On the advice of my foster care/adoption class facilitator, I'm currently reading, The Whole-Brain Child, and learning about how parents can help a child, especially those that have experienced trauma or neglect, connect the right side of their brain to the left, and the bottom half to the top. They do mention that the latter can be especially challenging for kids in general because their frontal cortex' are not fully developed, so parents should try to maintain developmentally appropriate expectations.
The authors share some helpful catch phrases to remember concepts, like "name it (an emotion) to tame it," but there is a lot of scientific information to take in. I won't remember it all, but I can imagine referring back to the book as needed. They give a lot of examples, which help the ideas come to life. I have always intuitively felt the value of telling our life stories, but who knew it played such a powerful role in the brain?

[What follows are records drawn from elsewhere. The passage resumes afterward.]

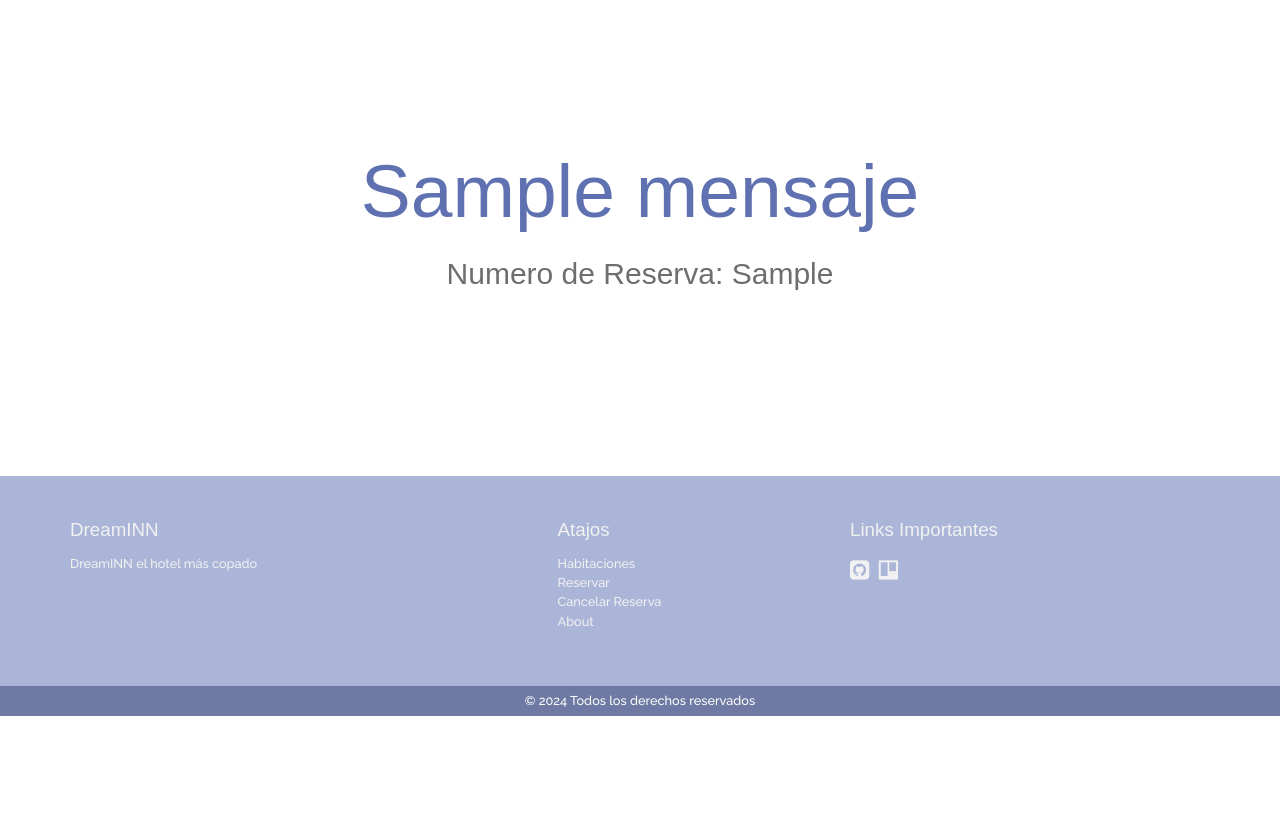
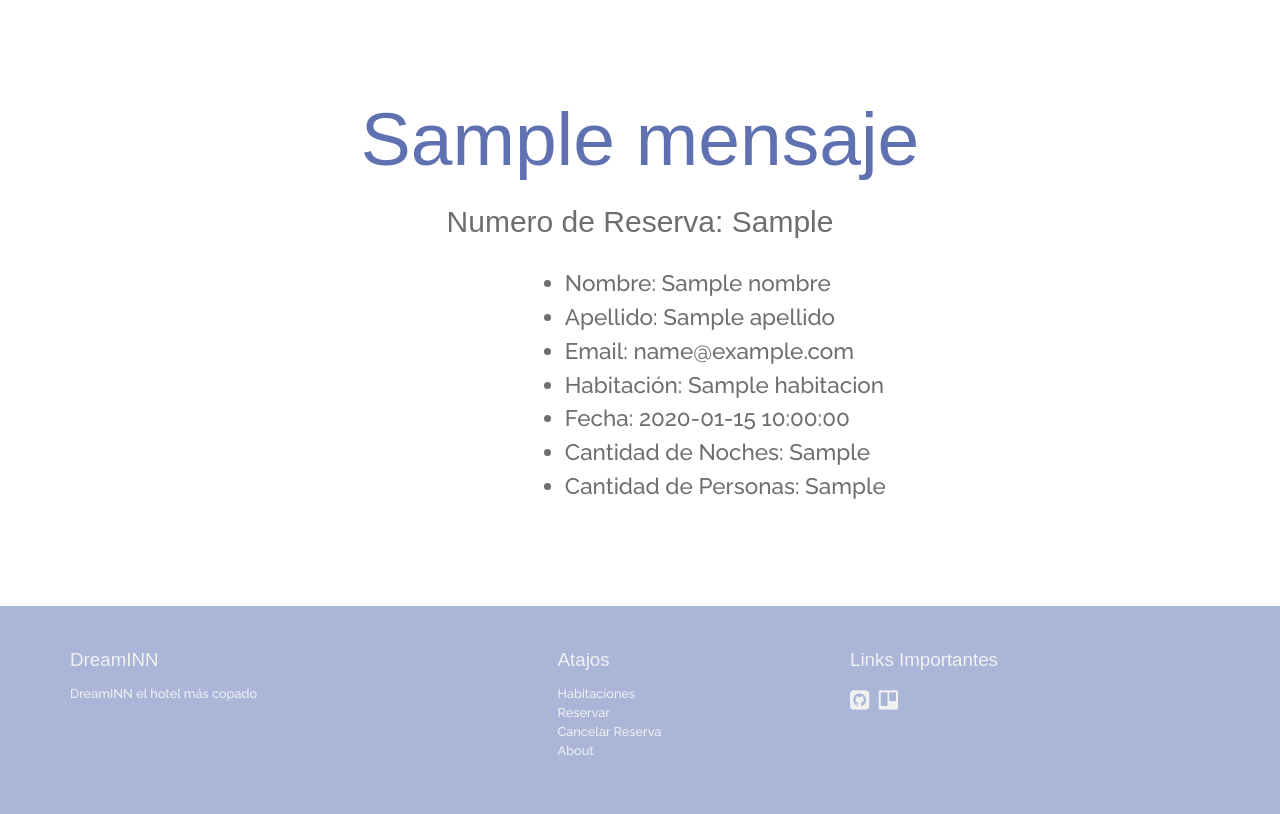
Before and after one commit to PRLuisF/Dream_INN_IDS, a Flask app: template templates/mensaje_de_confirmacion.html in a window 1280 px wide. Shown: the part 84-898 px from the top of the page. Before the commit the page ends 800 px from the top, so only its background shows below. Run offline with Flask 3, Linux system fonts and the light colour scheme; the template is opened without the code that fills it: most values are stand-ins (such as "Sample title", 1, 10 or a date in 2020); some libraries are stand-ins or nearby versions; some web fonts are replaced.

Commit message:
.#10-T Modificacion del template cancelacion.html
Se modifica el template para que se muestre los detalles de la reserva.
Se agregan nuevos estilos en el archivo style.css
Se modifica los endpoints para cancelar y generar reservas en el archivo app.py para integrar el front y backend
Se modifica los endpoints de cancelacion y generacion de reservas en al archivo api.py

```diff
--- a/app.py
+++ b/app.py
@@ -60,7 +60,7 @@ def hacer_reserva():
             if request_api.status_code == 201:
                 request_api = request_api.json()
                 id = request_api["id_reserva"]
-                return render_template('mensaje_de_confirmacion.html', mensaje="La reserva se ha realizado exitosamente", id_reserva=id)
+                return render_template('mensaje_de_confirmacion.html', mensaje="La reserva se ha realizado exitosamente", id_reserva=id,   nombre = nombre, apellido = apellido, email = email, habitacion = habitacion, cant_personas = cantidad_personas, fecha = fecha, cant_noches = noches)
     return render_template('reserva.html', habitaciones=rooms)
 
 
@@ -70,7 +70,15 @@ def cancelar_reserva():
         nreserva = request.form.get('id_reserva')
         respuesta = requests.delete(f"http://localhost:5000/cancelar-reserva/{nreserva}")
         if respuesta.status_code == 202:
-            return render_template('mensaje_de_confirmacion.html', mensaje="La reserva se ha cancelado exitosamente", id_reserva=nreserva)
+            respuesta = respuesta.json()["datos"]
+            nombre = respuesta["nombre"]
+            apellido = respuesta["apellido"]
+            email = respuesta["email"]
+            habitacion = respuesta["habitacion"]
+            cant_personas = respuesta["cantidad_personas"]
+            fecha = respuesta["fecha_ingreso"]
+            cant_noches = respuesta["cantidad_noches"]
+            return render_template('mensaje_de_confirmacion.html', mensaje="La reserva se ha cancelado exitosamente", id_reserva=nreserva,  nombre = nombre, apellido = apellido, email = email, habitacion = habitacion, cant_personas = cant_personas, fecha = fecha, cant_noches = cant_noches)
         elif respuesta.status_code == 404:
             return render_template('cancelacion.html', mensaje="No se encontró ninguna reserva con el número ingresado")
         elif respuesta.status_code == 500:
--- a/static/assets/style.css
+++ b/static/assets/style.css
@@ -221,6 +221,17 @@ body::-webkit-scrollbar {
 }
 
 /* Mensaje de Confirmacion*/
+
+.container3{
+    margin-top: 8%;
+    margin-bottom: 8%;
+    text-align: center;
+}
+
+.container4{
+   margin-left: 41%;
+}
+
 #h1-confirmacion{
     color: #5f71b1;
     margin-right: 20%;
@@ -230,6 +241,19 @@ body::-webkit-scrollbar {
 #h2-confirmacion{
     color: #6e6e6e;
 }
+
+#list_confirmacion{
+    color: #6e6e6e;
+    text-align: left;
+}
+
+.dato-confirmacion{
+    text-align: left;
+    font-size: 150%;
+    line-height: 1.5;
+    font-family: 'Raleway';
+}
+
 
 /*Manejo de errores*/
 .error{
--- a/templates/mensaje_de_confirmacion.html
+++ b/templates/mensaje_de_confirmacion.html
@@ -1,9 +1,21 @@
 {% extends 'base.html' %}
 {% block content %}
-<div class="container2">
+<div class="container3">
 
     <h1 id="h1-confirmacion">{{mensaje}}</h1>
     <h2 id="h2-confirmacion">Numero de Reserva: {{ id_reserva }}</h2>
+    <div class="container4">
+        <ul class="list-confirmacion">
+            <li class="dato-confirmacion">Nombre: {{nombre}}</li>
+            <li class="dato-confirmacion">Apellido: {{apellido}}</li>
+            <li class="dato-confirmacion">Email: {{email}}</li>
+            <li class="dato-confirmacion">Habitación: {{habitacion}}</li>
+            <li class="dato-confirmacion">Fecha: {{fecha}}</li>
+            <li class="dato-confirmacion">Cantidad de Noches: {{cant_noches}}</li>
+            <li class="dato-confirmacion">Cantidad de Personas: {{cant_personas}}</li>
+        </ul>
+    </div>
 </div>
 
+
 {% endblock %}
```
Also changed, not shown: api.py (+11 -1 lines).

I'll admit that while reading strategies and stories from the book, I've flashed back several times to my own childhood and how my father often handled emotionally fraught situations in the exact opposite way than what they recommend. He was, shall we say, empathically challenged. I wish he had - and was willing to follow - this book!
Luckily, our brains can generate these pathways of connection at any age and heal from negative experiences and trauma. I've done a lot of healing in my life - interestingly, I can remember telling the story of the night my mom died many times in my life - and can see how further healing might happen as a parent when I handle emotional situations with my child in a more skillful way.